SEC Considerably Understates Costs of Rule 12b-1 Reform Proposal

By ICI Viewpoints

December 01, 2010

Following up on our November comment letter to the Securities Exchange Commission, ICI conducted and submitted our own cost-benefit analysis of the SEC’s proposal to replace Rule 12b-1. The takeaway? The SEC’s proposal understates the costs of reforming Rule 12b-1, while overstating the benefits.

Here are a few key points from our analysis:

  • The cost of implementing the rule is estimated to be $418 million initially, more than twice the $159 million estimated by the SEC. In addition, we anticipate that the annual ongoing costs to funds cumulated over the five-year grandfathering period would conservatively amount to $345 million, over eight times the $40 million that the SEC estimated. We estimated these costs based on information from 20 fund complexes with 1,044 funds that account for 64 percent of assets held in share classes with a 12b-1 fee greater than 25 basis points.
  • We see little basis for the SEC’s hypothesis that the proposed rule will convey annual benefits to fund shareholders of $1.1 billion to $1.3 billion. The SEC proposal would cap the asset-based distribution fees that investors pay through funds. The Commission assumes this cap will allow shareholders to pay intermediaries less—yet still receive comparable services. This ignores market realities. The $1.1 to $1.3 billion reduction in the fees paid by investors through mutual funds will be matched by a one-for-one dollar increase in fees that they would pay outside of funds. In effect, the SEC proposal would do nothing more than “squeeze a balloon.”
  • The SEC fails to address other ramifications of the proposal. The SEC’s cost-benefit analysis simply does not anticipate or address fully such areas as the proposal’s impact on investors in retirement share classes or on small investors seeking professional investment services. Nor has the SEC fully considered the possibility that a vast restructuring of the fund distribution system could shift incentives for brokers and financial advisers to promote other, less regulated financial products—and whether that would be beneficial or costly to investors.
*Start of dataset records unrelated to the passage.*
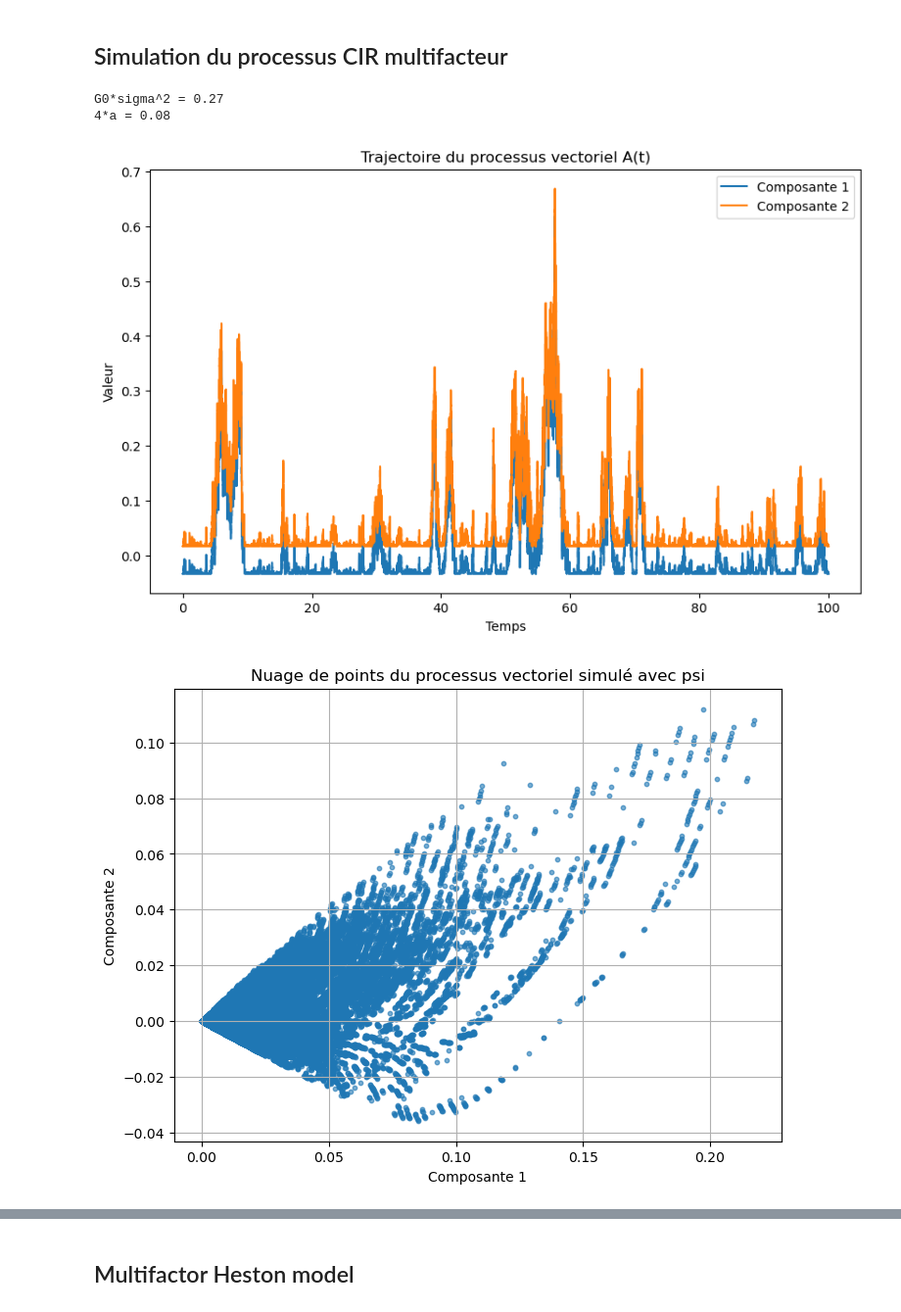
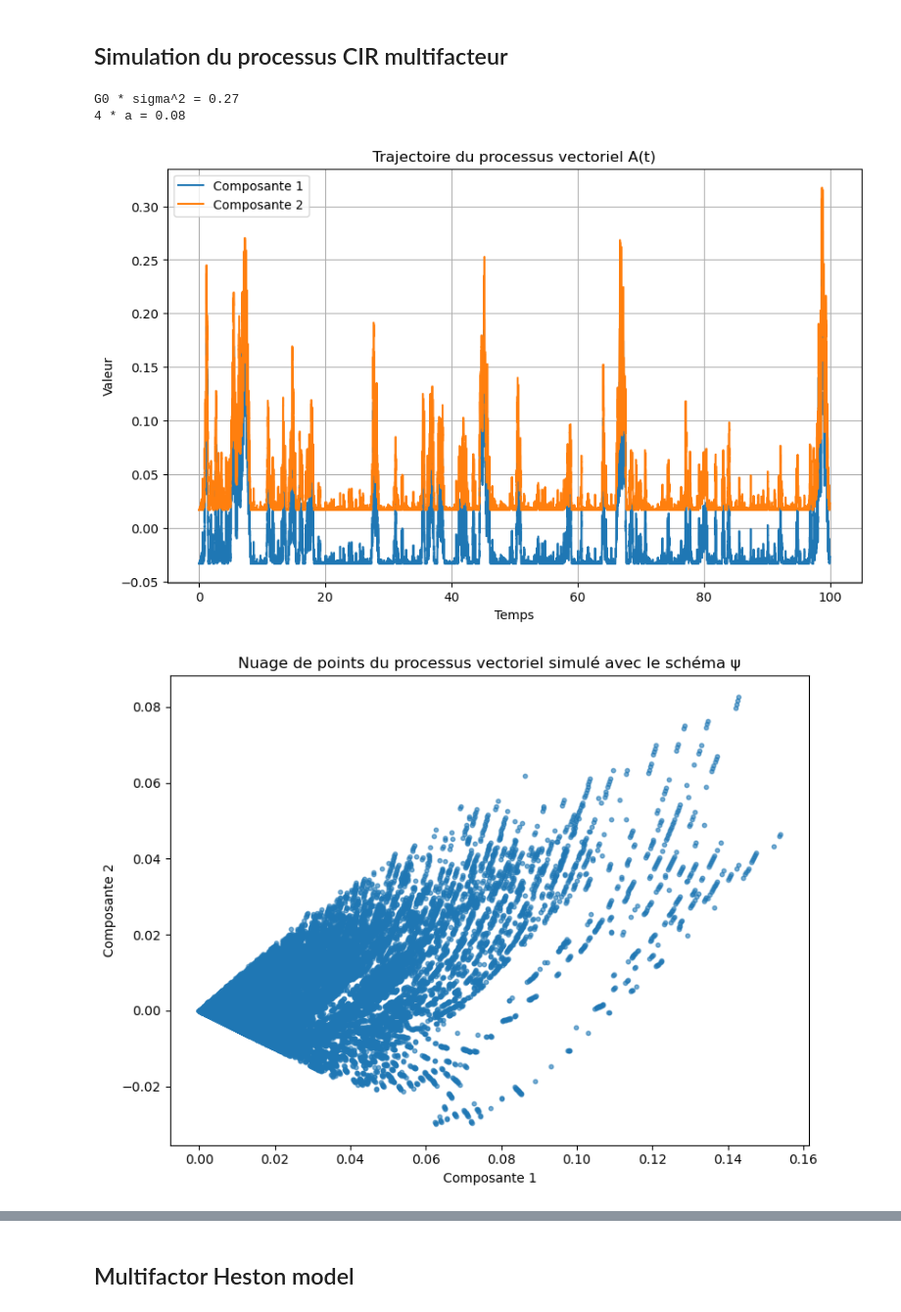
Before and after one commit to maxence2508/stage-cermics, a Jupyter notebook: second-order-schemes-for-multifactor-cir-and-heston-models.ipynb, the cells around one changed output, grey strips where cells are left out. Shown at 98% size. Drawn from its saved outputs; the diff is of its cells as text; code cells hidden in the pictures.

Commit message:
ajout plusieurs trajectoires sqrt multifacteurs schema

```diff
--- a/second-order-schemes-for-multifactor-cir-and-heston-models.ipynb
+++ b/second-order-schemes-for-multifactor-cir-and-heston-models.ipynb
@@ -487,68 +486,73 @@ plt.show()
 # %% [markdown]
 ## Simulation du processus CIR multifacteur
 # %%
-# Parameters for the simulations
+import numpy as np
+import matplotlib.pyplot as plt
+
+# Paramètres du modèle
 a = 0.02
 k = 0.3
 sigma = 0.3
-x0 = 0.
+x0 = 0.0
 T = 100
 N = 100000
 
 rho = np.array([1, 10])
 gamma = np.array([1, 2])
+dim = len(rho)
 
-# Conditions initiales
+# Conditions initiales pour le processus vectoriel
 X0 = np.array([0.05, 0.1])
-x = x0
-for i in range(len(rho)):
-    x+=gamma[i]*X0[i]
+x = x0 + np.dot(gamma, X0)  # x = x0 + gamma^T * X0
 
-print("G0*sigma^2 =", sum(gamma)*sigma**2)
-print("4*a =", 4*a)
+# Affichage de vérification
+print("G0 * sigma^2 =", sum(gamma) * sigma**2)
+print("4 * a =", 4 * a)
 
-# Définition du modèle
-dim = 2
+# Instanciation du modèle CIR
 cir = CIRProcess(a, k, sigma, rho, gamma, x, dim)
 
-# Simulations et affichage
-path = cir.simulate_path(x0, T, N, 1)[0]
+# Simulation de la trajectoire scalaire x(t) selon le schéma phi
+x_path = cir.simulate_path(x0, T, N, n=1)[0]  # shape: (N+1,)
 
-# Calcul de la trajectoire vectorielle A_path (N+1, dim)
-A_path = np.zeros((N+1, dim))
-for i in range(N+1):
-    A_path[i, :] = cir.A(X0, path[i], x0)
+# Calcul vectorisé de A(x_t) à partir de X0 et x(t)
+G0 = cir.G0
+x_t = x_path  # shape: (N+1,)
+x_bar = x0 + np.dot(X0, gamma)  # scalaire
+A_path = X0 + ((x_t - x_bar) / G0)[:, np.newaxis]  # shape: (N+1, dim)
+
+# Grille temporelle
+time_grid = np.linspace(0, T, N + 1)
 
 # Affichage
-time_grid = np.linspace(0, T, N+1)
-import matplotlib.pyplot as plt
-
-plt.figure(figsize=(10,6))
+plt.figure(figsize=(10, 6))
 for j in range(dim):
     plt.plot(time_grid, A_path[:, j], label=f'Composante {j+1}')
 plt.xlabel('Temps')
 plt.ylabel('Valeur')
 plt.title('Trajectoire du processus vectoriel A(t)')
 plt.legend()
+plt.grid(True)
 plt.show()
 # %% [output]
-G0*sigma^2 = 0.27
-4*a = 0.08
+G0 * sigma^2 = 0.27
+4 * a = 0.08
-[figure, old version]
+[figure, new version]
 # %%
-# Simulation de la trajectoire vectorielle avec le schéma psi
-path = cir.simulate_multifactor(x0, T, N)
+# Simulation d'une trajectoire vectorielle avec le schéma psi
+psi_path = cir.simulate_multifactor(x0, T, N, n_simulation=1)  # shape: (1, N+1, dim)
+traj = psi_path[0]  # shape: (N+1, dim)
 
-# Affichage sous forme de nuage de points
+# Affichage des points (composante 1 en x, composante 2 en y)
 plt.figure(figsize=(8, 6))
-plt.scatter(path[:, 0], path[:, 1], s=10, alpha=0.6)
+plt.scatter(traj[:, 0], traj[:, 1], s=10, alpha=0.6)
 plt.xlabel('Composante 1')
 plt.ylabel('Composante 2')
-plt.title('Nuage de points du processus vectoriel simulé avec psi')
-plt.grid(True)
+plt.title('Nuage de points du processus vectoriel simulé avec le schéma ψ')
+plt.tight_layout()
 plt.show()
 # %% [output]
-[figure, old version]
+[figure, new version]
 # %%
 Y = cir.simulate_multifactor_euler(N=N, T=100, num_simulations=1)
 
```
Also changed, not shown: parts of 7 cells of this notebook.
Bottom line: the likely costs of the SEC proposal far outweigh the potential benefits. The Commission must take a further and more careful look at its economic analysis before proceeding with this rulemaking.